Supplied records =>
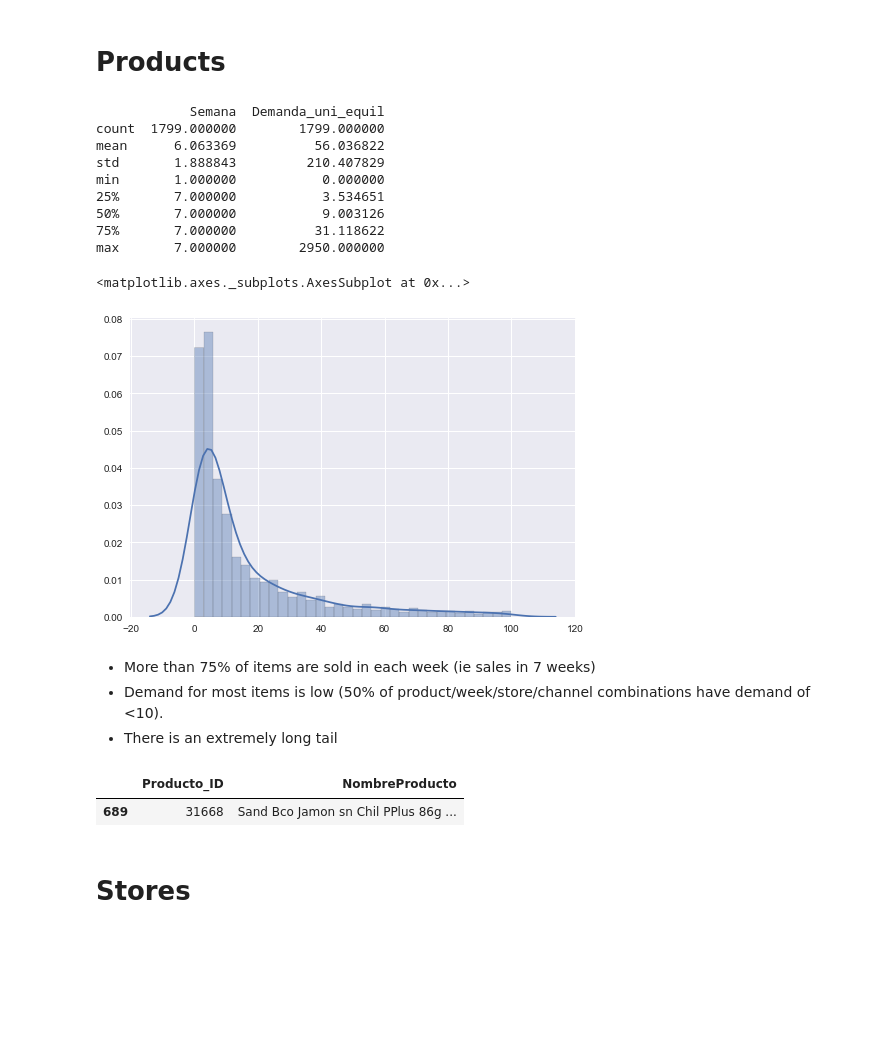
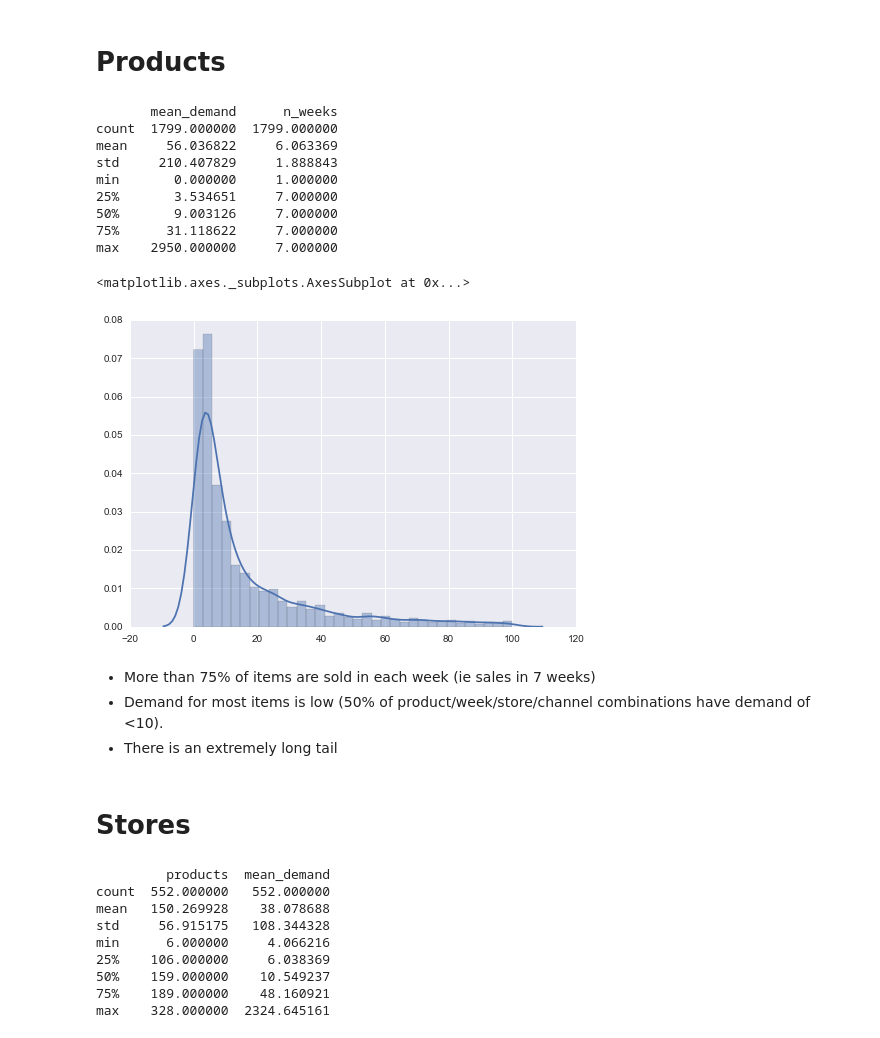
Before and after one commit to phildeutsch/kaggle-bimbo, a Jupyter notebook: explore/test_drivers.ipynb, the cells around one changed output. Cells and saved outputs as stored; diff of their text form; code cells hidden in the pictures; blank space fills up the shorter version.

Commit message:
demand by product and stroe

```diff
--- a/explore/test_drivers.ipynb
+++ b/explore/test_drivers.ipynb
@@ -2,7 +2,7 @@
 import pandas as pd
 import matplotlib.pyplot as plt
 %matplotlib inline
-#import seaborn as sns
-#sns.set(color_codes=True)
+import seaborn as sns
+sns.set(color_codes=True)
 
 exec(open("../connect_db.py").read(), globals())
@@ -9,46 +34,45 @@ exec(open("../connect_db.py").read(), globals())
 # %% [markdown]
 # Products
 # %%
-query = session.query(Train.product_id, func.avg(Train.demand).label('mean_demand')).group_by(Train.product_id)
+query = session.query(Train.product_id,
+                      func.avg(Train.demand).label('mean_demand'),
+                      func.count(sql.distinct(Train.week)).label('n_weeks')).group_by(Train.product_id)
 byproduct = sql_to_df(query)
 print(byproduct.describe())
 
-demand_by_prod = byproduct.query('demand < 100')['demand'].tolist()
+demand_by_prod = byproduct.query('mean_demand < 100')['mean_demand'].tolist()
 sns.distplot(demand_by_prod)
+# %% [output]
+       mean_demand      n_weeks
+count  1799.000000  1799.000000
+mean     56.036822     6.063369
+std     210.407829     1.888843
+min       0.000000     1.000000
+25%       3.534651     7.000000
+50%       9.003126     7.000000
+75%      31.118622     7.000000
+max    2950.000000     7.000000
+<matplotlib.axes._subplots.AxesSubplot at 0x...>
+[figure, added]
-# %%
-byproduct = df_train.groupby('Producto_ID').agg({'Demanda_uni_equil': 'mean',
-                                                 'Semana' : lambda x: len(x.unique())})
-print(byproduct.describe())
-
-demand_by_prod = byproduct.query('Demanda_uni_equil < 100')['Demanda_uni_equil'].tolist()
-sns.distplot(demand_by_prod)
-# %% [output]
-            Semana  Demanda_uni_equil
-count  1799.000000        1799.000000
-mean      6.063369          56.036822
-std       1.888843         210.407829
-min       1.000000           0.000000
-25%       7.000000           3.534651
-50%       7.000000           9.003126
-75%       7.000000          31.118622
-max       7.000000        2950.000000
-<matplotlib.axes._subplots.AxesSubplot at 0x...>
-[figure, removed]
 # %% [markdown]
 * More than 75% of items are sold in each week (ie sales in 7 weeks)
 * Demand for most items is low (50% of product/week/store/channel combinations have demand of <10).
 * There is an extremely long tail
-# %%
-p = byproduct.query('Demanda_uni_equil == 2950').index.values[0]
-products[products.Producto_ID == p]
-# %% [output]
-|  | Producto_ID | NombreProducto |
-| 689 | 31668 | Sand Bco Jamon sn Chil PPlus 86g ... |
 # %% [markdown]
 # Stores
 # %%
 query = session.query(Train.store_id,
-                      func.count(Train.product_id).label('products'), # TODO: needs to be unique products
+                      func.count(sql.distinct(Train.product_id)).label('products'),
                       func.avg(Train.demand).label('mean_demand')).group_by(Train.store_id)
 bystore = sql_to_df(query)
 print(bystore.describe())
+# %% [output]
+         products  mean_demand
+count  552.000000   552.000000
+mean   150.269928    38.078688
+std     56.915175   108.344328
+min      6.000000     4.066216
+25%    106.000000     6.038369
+50%    159.000000    10.549237
+75%    189.000000    48.160921
+max    328.000000  2324.645161
```
Also changed, not shown: parts of 8 cells of this notebook, 2 other files.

Your objective => When a line of the entries above contains the word "items", include it in a tally, then give that tally alone.

Response to this exercise => 2